Before-and-after change records
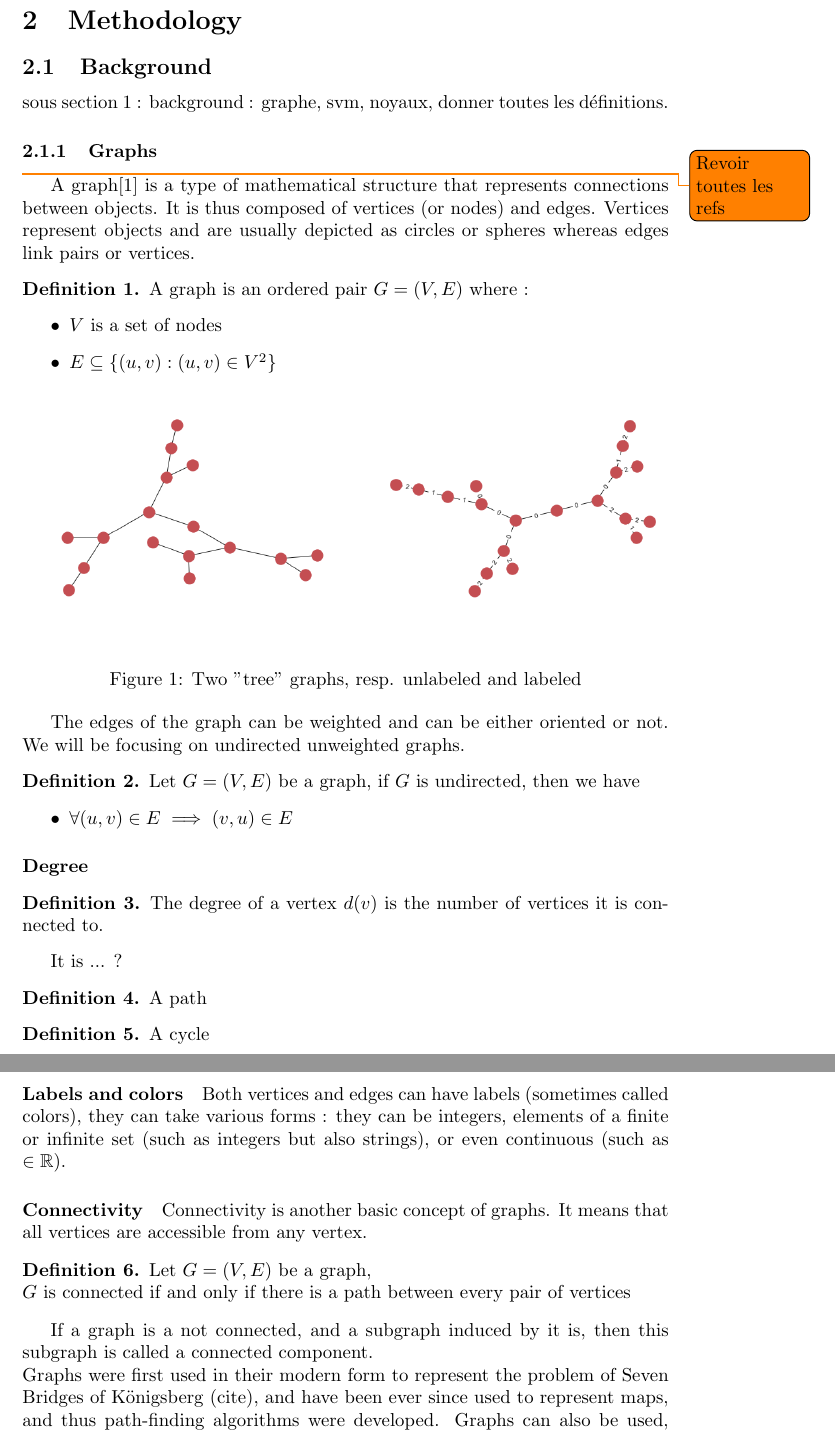
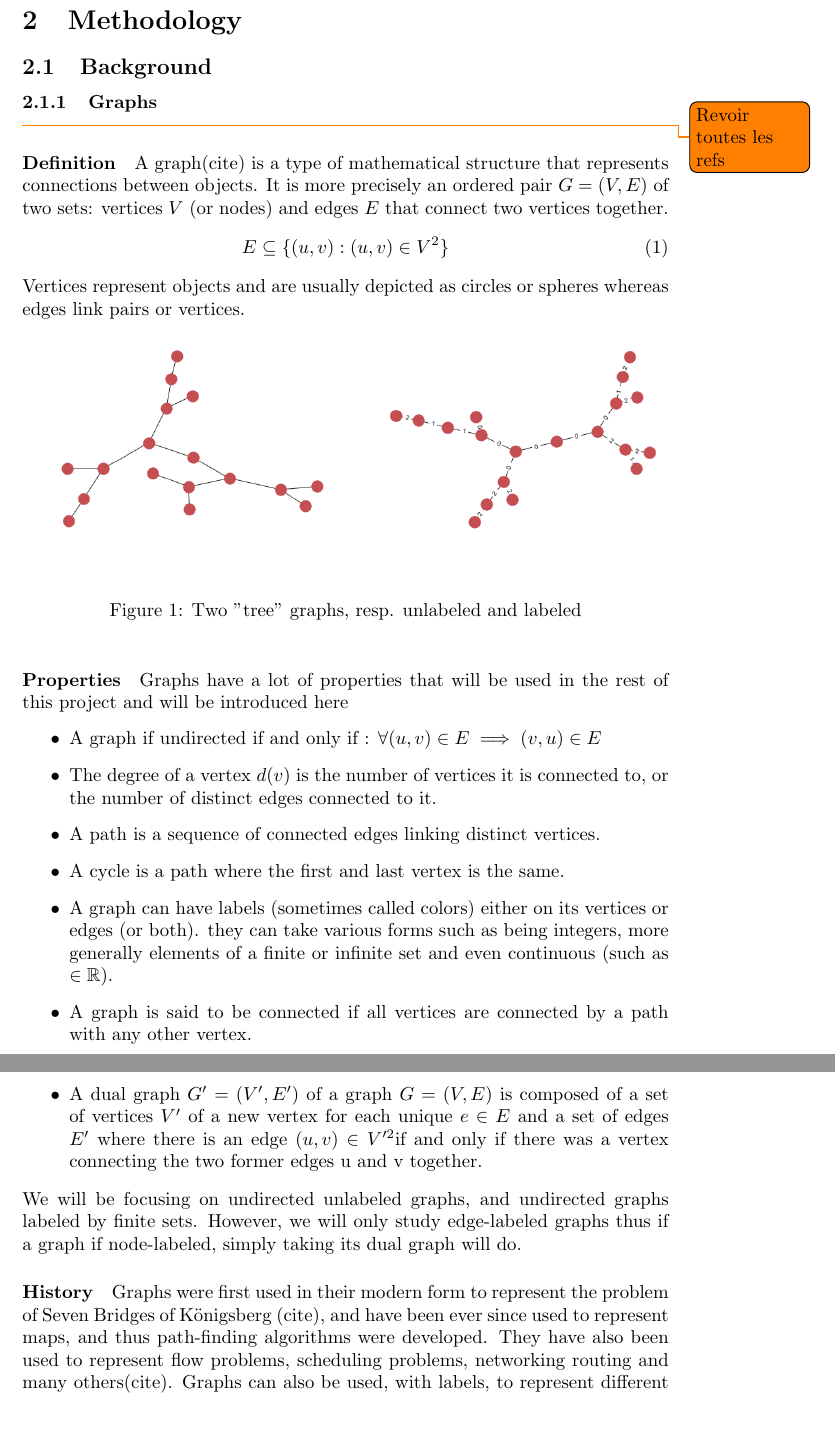
Before and after one commit to leoandeol/graph-kernels, a LaTeX paper (rapport/main.tex): two parts of pages 5 and 6 of 17, joined at a grey line, cut so that both start at the same text. Compiled offline with pdfLaTeX.

Commit message:
Ecrit partie sur graphes

```diff
--- a/rapport/main.tex
+++ b/rapport/main.tex
@@ -55,17 +55,14 @@
 
 \section{Methodology}
 \subsection{Background}
-sous section 1 : background : graphe, svm, noyaux, donner toutes les définitions.
 \subsubsection{Graphs}
 \todo{Revoir toutes les refs}
-A graph\cite{graph_wiki} is a type of mathematical structure that represents connections between objects. It is thus composed of vertices (or nodes) and edges. Vertices represent objects and are usually depicted as circles or spheres whereas edges link pairs or vertices.
-\begin{definition}
-	A graph is an ordered pair $G=(V,E)$ where :
-	\begin{itemize}
-		\item $V$ is a set of nodes
-		\item $E \subseteq \{(u,v) : (u,v) \in V^2\}$
-	\end{itemize}
-\end{definition}
+\paragraph{Definition}
+A graph(cite) is a type of mathematical structure that represents connections between objects. It is more precisely an ordered pair $G=(V,E)$ of two sets: vertices $V$ (or nodes) and edges $E$ that connect two vertices together.
+\begin{equation}
+	E \subseteq \{(u,v) : (u,v) \in V^2\}
+\end{equation}
+Vertices represent objects and are usually depicted as circles or spheres whereas edges link pairs or vertices.
 \begin{figure}[!htb]
 \begin{multicols}{2}
     \includegraphics[width=\linewidth]{data/graphs/big_graph_no_label.png}\par
@@ -73,37 +70,18 @@ A graph\cite{graph_wiki} is a type of mathematical structure that represents con
 \end{multicols}
 \caption{Two "tree" graphs, resp. unlabeled and labeled}
 \end{figure}
-The edges of the graph can be weighted and can be either oriented or not. We will be focusing on undirected unweighted graphs.
-\begin{definition}
-	Let $G=(V,E)$ be a graph, if $G$ is undirected, then we have
-	\begin{itemize}
-		\item $\forall (u,v) \in E \implies (v,u)\in E$
-	\end{itemize}
-\end{definition}
-\paragraph{Degree}
-\begin{definition}
-	The degree of a vertex $d(v)$ is the number of vertices it is connected to.
-\end{definition}
-It is ... ?
-\begin{definition}
-	A path
-\end{definition}
-\begin{definition}
-	A cycle
-\end{definition}
-\paragraph{Labels and colors}
-Both vertices and edges can have labels (sometimes called colors), they can take various forms : they can be integers, elements of a finite or infinite set (such as integers but also strings), or even continuous (such as $\in \R$).
-\paragraph{Connectivity}
-Connectivity is another basic concept of graphs. It means that all vertices are accessible from any vertex.
-\begin{definition}
-	Let $G=(V,E)$ be a graph,\\
-	$G$ is connected if and only if there is a path between every pair of vertices
-\end{definition}
-If a graph is a not connected, and a subgraph induced by it is, then this subgraph is called a connected component.
-\\
-Graphs were first used in their modern form to represent the problem of Seven Bridges of Königsberg (cite), and have been ever since used to represent maps, and thus path-finding algorithms were developed. Graphs can also be used, with labels, to represent different type of molecules and interactions between them.(parler aussi des réseaux ? des problemes de flots etc ?)\\
-During this project, we will focus on undirected graphs which can have any type of labels on their edges only (if it is only on their nodes, the complementary graph can be studied).\\
-We will be comparing graphs in order to find similarities between them, and classify them in different groups. It has been shown(cite) that it can be used effectively on proteins and (?).
+\paragraph{Properties} Graphs have a lot of properties that will be used in the rest of this project and will be introduced here
+\begin{itemize}
+	\item A graph if undirected if and only if : $\forall (u,v) \in E \implies (v,u)\in E$
+	\item The degree of a vertex $d(v)$ is the number of vertices it is connected to, or the number of distinct edges connected to it.
+	\item A path is a sequence of connected edges linking distinct vertices.
+	\item A cycle is a path where the first and last vertex is the same.
+	\item A graph can have labels (sometimes called colors) either on its vertices or edges (or both). they can take various forms such as being integers, more generally elements of a finite or infinite set and even continuous (such as $\in \R$).
+	\item A graph is said to be connected if all vertices are connected by a path with any other vertex.
+	\item A dual graph $G'=(V',E')$ of a graph $G=(V,E)$ is composed of a set of vertices $V'$ of a new vertex for each unique $e\in E$ and a set of edges $E'$ where there is an edge $(u,v)\in V'^2$if and only if there was a vertex connecting the two former edges u and v together.
+\end{itemize} We will be focusing on undirected unlabeled graphs, and undirected graphs labeled by finite sets. However, we will only study edge-labeled graphs thus if a graph if node-labeled, simply taking its dual graph will do.
+\paragraph{History} Graphs were first used in their modern form to represent the problem of Seven Bridges of Königsberg (cite), and have been ever since used to represent maps, and thus path-finding algorithms were developed. They have also been used to represent flow problems, scheduling problems, networking routing and many others(cite). Graphs can also be used, with labels, to represent different types of molecules and interactions between them, or more simply to represent molecules by considering atoms as vertices and bonds as edges.\\
+In the next part we will be introducing Support Vector Machines which is the algorithm used in this project to classify new unknown graphs into known categories. It has been shown(cite) that it can be used effectively on proteins and enzymes.
 \subsubsection{Support Vector Machines}
 Support Vector Machines (SVM) are a type of machine learning algorithms discovered in the early 90s(cite). It was originally a classification algorithm however it has been expanded since to regression and clustering too. It is especially powerful and widely used for two main reasons :
 \paragraph{Margin and support vectors}
```
Also changed, not shown: rapport/main.pdf, 3 other files.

■ ABOUT THIS EXERCISE ■
Please say how many lines in the entries hold the string "rapport". Give only the number.

■ RESULT OF THE EXERCISE ■
4